Sententiae viri ex temporibus duobus

[Ruby][Latin] Forget How to Construct Your Passive Voice Indicative Verbs in Latin? Ruby to Rescue.

This started off as a bit of an amusement just to see if i could show the elegance of Ruby – and find a way to help me memorize the suffix-addition-heuristics that characterize inflected languages like Latin.

As usual, it quickly became much more than that.

Known Issue:

The macrons are slightly off, particularly in the 3rd person plural ( no vowel before ‘nt’ should ever be lengthened ). I’ll write a fixer routine soon.

[code lang="ruby"]
#!/usr/bin/env ruby
class Verb < Object
  attr_reader :firstpersonform, :infinitive, 
              :perfectstem, :passperfpart, :stem
  def initialize(initString)
    (@firstpersonform, @infinitive, 
       @perfectstem, @passperfpart)=initString.split(/,\s+/)
    @passive_endings = ["r", "ris", "tur", 
                        "mur", "min\xc4\xab", "ntur"]
    @personages = ["First Singular", "Second Singular", 
                   "Third Singular",
                   "First Plural", "Second Plural", "Third Plural"]
  def stem
    # For efficiency, if the iVar @stem is defined, don't go 
    # through this structure
    return @stem unless @stem.nil?
    if @infinitive =~ /?re$/
      return @stem = @infinitive.gsub(/(.*)?re$/,'\\1?')
    if @infinitive =~ /?re$/
      return @stem = @infinitive.gsub(/(.*)?re$/,'\\1?')
  def to_s
    return "#{self.firstpersonform} #{self.infinitive} 
       #{self.perfectstem} #{self.passperfpart}"
  def present_passive
    return [@firstpersonform + "r", 
      local_pe[1..-1].map{|x| self.stem + x}].flatten!
  def imperfect_passive
    imperfect_stem = self.stem + "b\xc4\x81"
    return{|x| "#{imperfect_stem}#{x}"}
  def future_passive
    standards = @passive_endings[2..-1].map{|x| fp_stem + x}
    return [@stem + "b\xc5\x8d", @stem + "beris", standards].flatten!
  def passive_system
    p_sys_hash= { :label=>@personages,
                  :present => self.present_passive,
                  :imperfect => self.imperfect_passive,
                  :future => self.future_passive}
    0.upto(5) do |index|
      printf("%-15s %-10s %-16s %s\n", 
    puts "\n\n"
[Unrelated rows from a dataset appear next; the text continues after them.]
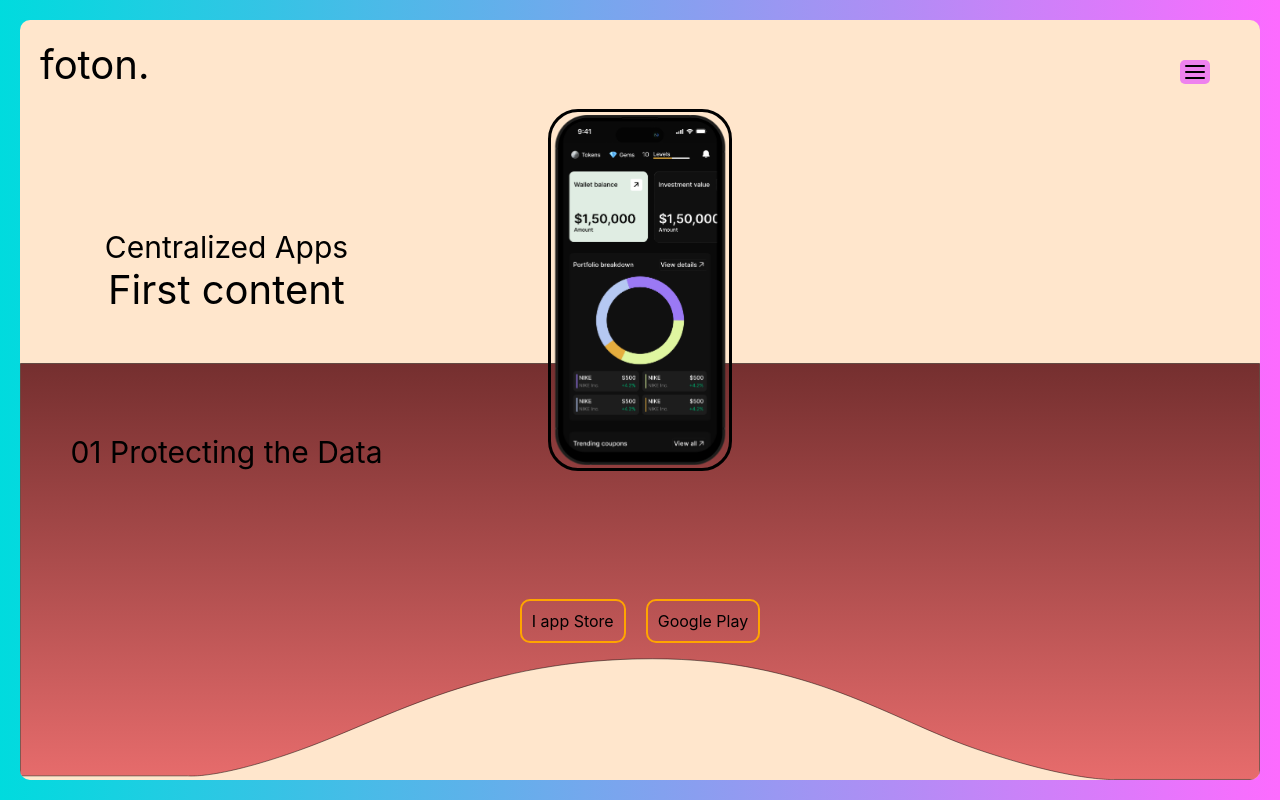
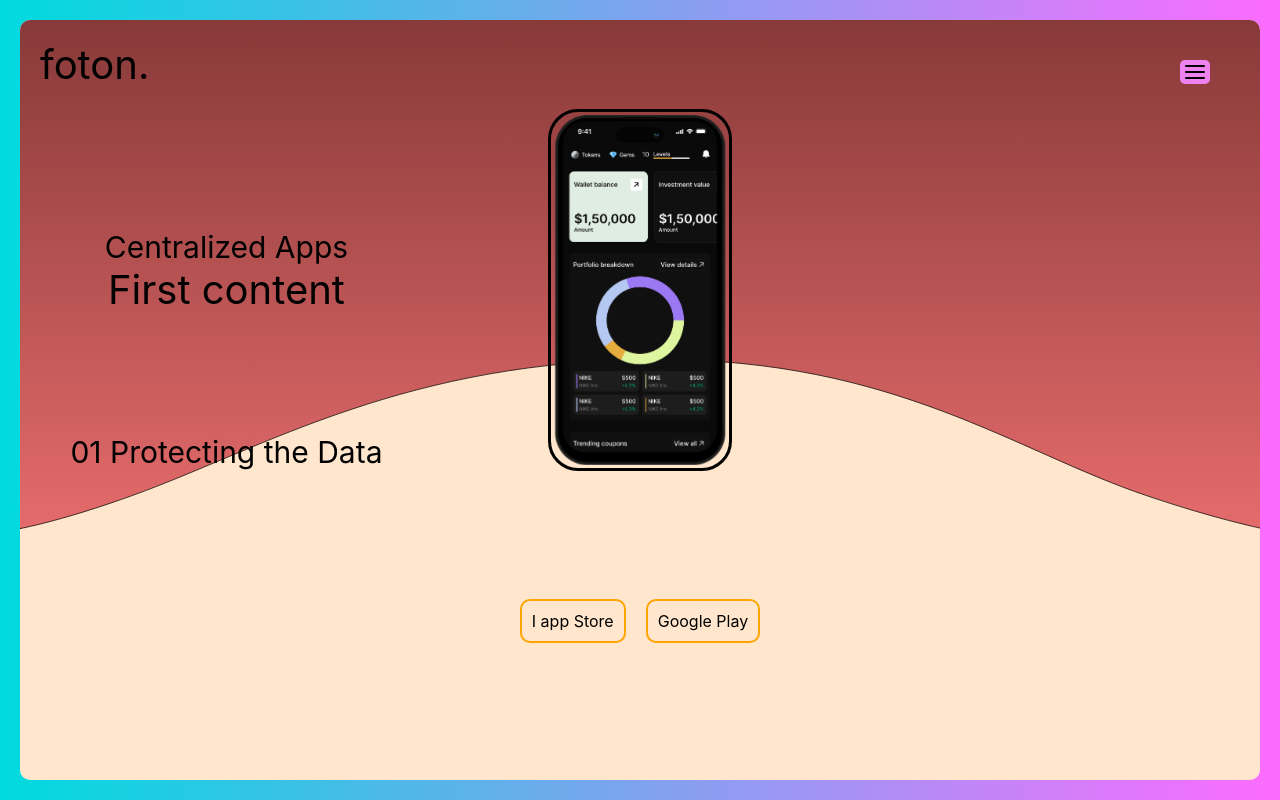
Before and after one commit to ItsApex/Neuton, a React (Create React App) app in the folder neuton/: page / in a window 1280 px wide. Built offline with nearby package versions, Linux system fonts and the light colour scheme.

Commit message:
rotation of the svg started working fine

```diff
--- a/neuton/src/components/Details/Details.jsx
+++ b/neuton/src/components/Details/Details.jsx
@@ -1,10 +1,12 @@
 import React from "react";
 import "./Details.css";
 import Fade from "react-reveal/Fade";
-
+const basicStyle = {
+  display: "none",
+};
 function Details() {
   return (
-    <div className="lastpage">
+    <div   style={basicStyle} className="lastpage">
     <Fade Bottom>
     <div className="details">
         <p id="big-text">Contact us Now <br/> and step into the future</p>
--- a/neuton/src/components/Element/Element.css
+++ b/neuton/src/components/Element/Element.css
@@ -1,8 +1,10 @@
 .element{
+    scale: 1.5;
     position : absolute;
-    bottom: 0;
+    /* top: 0; */
+    /* bottom: 0; */
     width : 100%;
     transform-origin: center;
-    transition-duration: 0.8s;
+    transition-duration: 0.7s;
 
 }
--- a/neuton/src/components/Element/Element.jsx
+++ b/neuton/src/components/Element/Element.jsx
@@ -24,7 +24,9 @@ function BackEle(props) {
         console.log("2nd for svg")
 
         document.querySelector(".element").style.position ="absolute"
-        document.querySelector(".element").style.top = "0"
+        document.querySelector(".element").style.bottom = "10"
+        document.querySelector(".element").style.removeProperty('top')
+
         document.querySelector(".element").style.transform = "rotate(180deg)"
 
         // document.querySelector(".first").style.display = "none";
@@ -40,7 +42,9 @@ function BackEle(props) {
 
       if(props.front == 10){
         document.querySelector(".element").style.position ="absolute"
-        document.querySelector(".element").style.top= "28%"
+        document.querySelector(".element").style.top= "10"
+        document.querySelector(".element").style.removeProperty('bottom')
+
 
 
         document.querySelector(".element").style.transform = "rotate(360deg)"
@@ -55,10 +59,13 @@ function BackEle(props) {
      else if(props.back == -10){
       // document.querySelector(".second").style.display = "none";
       // document.querySelector(".first").style.display = "block";
-      document.querySelector(".element").style.top = "28%"
+      document.querySelector(".element").style.top = "10"
+      document.querySelector(".element").style.removeProperty('bottom')
+
+
       document.querySelector(".element").style.transform = "rotate(0deg)"
       flgscl = 0
-      console.log("1st for svg")
+      console.log("1st again for svg")
       }
 
       // else if(props.front == 10 ){
@@ -73,8 +80,10 @@ function BackEle(props) {
 
 
      if(props.back == -10){
-      console.log("2nd for svg")
-      document.querySelector(".element").style.top = "0"
+      console.log("2nd again for svg")
+        document.querySelector(".element").style.removeProperty('top')
+
+        document.querySelector(".element").style.bottom = "0"
       document.querySelector(".element").style.transform = "rotate(180deg)"
       // document.querySelector(".second").style.display = "block";
       // document.querySelector(".third").style.display = "none";
@@ -87,8 +96,8 @@ function BackEle(props) {
 
 
   return(
- <img className="element" src={Element} />
-  )
+      <img className="element" src={Element} />
+)
 }
 
 export default BackEle
--- a/neuton/src/components/Newheader/Header.css
+++ b/neuton/src/components/Newheader/Header.css
@@ -0,0 +1,29 @@
+.header-section{
+    display: flex;
+    flex-direction: row;
+
+}
+
+.header{
+    font-weight: 400;
+    font-size: 40px;
+    position: relative;
+    /* z-index: 1; */
+    justify-content: flex-start;
+    margin : 20px;
+}
+
+.menuicon{
+
+display: flex;
+flex-direction: column;
+justify-content: center;
+width : 20px;
+height : 14px;
+position: absolute;
+right: 50px;
+top :40px;background-color : violet;
+border-radius : 5px;
+padding : 5px;
+cursor: pointer;
+}
--- a/neuton/src/components/Newheader/Header.jsx
+++ b/neuton/src/components/Newheader/Header.jsx
@@ -0,0 +1,30 @@
+import React from "react";
+import "../Newheader/Header.css"
+function Header() {
+  return (
+    <div>
+         <div className="header-section">
+          <div className="header">foton.</div>
+
+          <div className="menuicon">
+            <svg xmlns="http://www.w3.org/2000/svg" viewBox="0 0 20 14">
+              <g
+                fill="red"
+                fill-rule="evenodd"
+                stroke="#000"
+                stroke-linecap="round"
+                stroke-linejoin="round"
+                stroke-width="2"
+                transform="translate(1 1)"
+              >
+                <path d="M0 6h18M0 0h18M0 12h18" />
+              </g>
+            </svg>
+            {/* <img src={menuicon} className="svgicon" alt="menubar"/> */}
+          </div>
+        </div>
+    </div>
+  )
+}
+
+export default Header
--- /dev/null
+++ b/neuton/src/components/Newmiddle/Newmiddle.css
@@ -0,0 +1,14 @@
+.MiddleContent{
+    height : 350px;
+    /* width : 33.3%; */
+    /* margin :auto; */
+    position: absolute;
+    left: 50%;
+    right : 50%;
+
+}
+
+.middle-section{
+    display: flex;
+    flex-direction: row;
+}
--- /dev/null
+++ b/neuton/src/components/Newmiddle/Newmiddle.jsx
@@ -0,0 +1,29 @@
+import React from "react";
+import Left from "../Left/Left";
+import Middle from "../Middle/middle";
+import Bottom from "../bottom/Bottom";
+function Newmiddle(props) {
+    return (
+        <div>
+            <div className="threepages">
+                <div className="middle-section">
+                    <Left front={props.front} back={props.back} />
+
+                    <div className="MiddleContent">
+                        <Middle front={props.front} back={props.back} />
+                    </div>
+
+                    <div className="thirdmiddlecontent"></div>
+                </div>
+
+                {/* bottom section */}
+
+                <div className="bottom">
+                    <Bottom />
+                </div>
+            </div>
+        </div>
+    );
+}
+
+export default Newmiddle;
--- a/neuton/src/components/Wrapper/Wrapper.jsx
+++ b/neuton/src/components/Wrapper/Wrapper.jsx
@@ -11,6 +11,10 @@ import Middle from "../Middle/middle";
 import Bottom from "../bottom/Bottom";
 import Details from "../Details/Details";
 import Elementsvg from "../Element/Element";
+// new
+import Header from "../Newheader/Header";
+import Newmiddle from "../Newmiddle/Newmiddle";
+
 
 const mainfunc = document.querySelector(".Main-div");
 const basicStyle = {
@@ -84,50 +88,10 @@ function App() {
       <div className="wrapper-inner">
         {/* my code */}
         <Elementsvg front={frontcount} back={backcount} />
+        <Header/>  {/* header ko call kiya */}
+        <Newmiddle front={frontcount} back={backcount}/>  {/* middle section */}
+        <Details />    {/* details vaala */}
 
-        <div className="header-section">
-          <div className="header">foton.</div>
-
-          <div className="menuicon">
-            <svg xmlns="http://www.w3.org/2000/svg" viewBox="0 0 20 14">
-              <g
-                fill="red"
-                fill-rule="evenodd"
-                stroke="#000"
-                stroke-linecap="round"
-                stroke-linejoin="round"
-                stroke-width="2"
-                transform="translate(1 1)"
-              >
-                <path d="M0 6h18M0 0h18M0 12h18" />
-              </g>
-            </svg>
-            {/* <img src={menuicon} className="svgicon" alt="menubar"/> */}
-          </div>
-        </div>
-
-        {/* middle section */}
-        <div className="threepages">
-          <div className="middle-section">
-            <Left front={frontcount} back={backcount} />
-
-            <div className="MiddleContent">
-              <Middle front={frontcount} back={backcount} />
-            </div>
-
-            <div className="thirdmiddlecontent"></div>
-          </div>
-
-          {/* bottom section */}
-
-          <div className="bottom">
-            <Bottom />
-          </div>
-        </div>
-
-        <div className="detailspage" style={basicStyle}>
-          <Details />
-        </div>
       </div>
     </div>
   );
--- a/neuton/src/components/bottom/Bottom.jsx
+++ b/neuton/src/components/bottom/Bottom.jsx
@@ -9,8 +9,8 @@ import Fade from "react-reveal/Fade";
 function Bottom() {
   return (
 
-         <div className="bottom-section">
-            <Fade top>
+      <div className="bottom-section">
+        <Fade top>
         <div className="boxes">
           I app Store
         </div>
@@ -19,7 +19,7 @@ function Bottom() {
           Google Play
         </div>
         </Fade>
-       </div>
+      </div>
 
 
   )
```
Also changed, not shown: neuton/src/components/Other Com/temp.jsx (deleted, +0 -63 lines).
"laudō, laudāre, laudāvī, laudatus")
    puts x
    x.passive_system"moneō monēre, monuī, monitus")
    puts y

And the output?

    laudō laudāre laudāvī laudatus
    First Singular  laudōr    laudābār       laudābō
    Second Singular laudāris  laudābāris     laudāberis
    Third Singular  laudātur  laudābātur     laudābitur
    First Plural    laudāmur  laudābāmur     laudābimur
    Second Plural   laudāminī laudābāminī   laudābiminī
    Third Plural    laudāntur laudābāntur    laudābintur

    moneō monēre monuī monitus
    First Singular  moneōr    monēbār        monēbō
    Second Singular monēris   monēbāris      monēberis
    Third Singular  monētur   monēbātur      monēbitur
    First Plural    monēmur   monēbāmur      monēbimur
    Second Plural   monēminī monēbāminī    monēbiminī
    Third Plural    monēntur  monēbāntur     monēbintur

I don’t think that you have to be a Ruby guru to see that Ruby code is incredibly tight. Interestingly enough, Latin, as according to the gospel of Wheelocki, is taught in a very programmatic heuristic manner. You’re taught to carry a certain data file of critical givens on your biological hard drive ( a verb has 4 principal parts, the principal parts of “to praise” …. ) and then are taught a series of transformations to be performed on those 4 principal parts. Working those out is an exercise being a mental computer, mutating data according to heuristic and spitting it out.

Interestingly, when printing technology was much more expensive ( or, students were much more rebellion-prone when forced to pay outrageous prices for books ) Latin instruction was a few terse rules and the homework was “Write out the application of these heuristics to the following data items”. With the rules, and the given inputs, the human scribbler would write out the references he would need to be able to advance to the next chapter.

I have a certain admiration for this method.

But I also have ruby, and remembering how i applied a few map()s or flatten!() statements is just as good.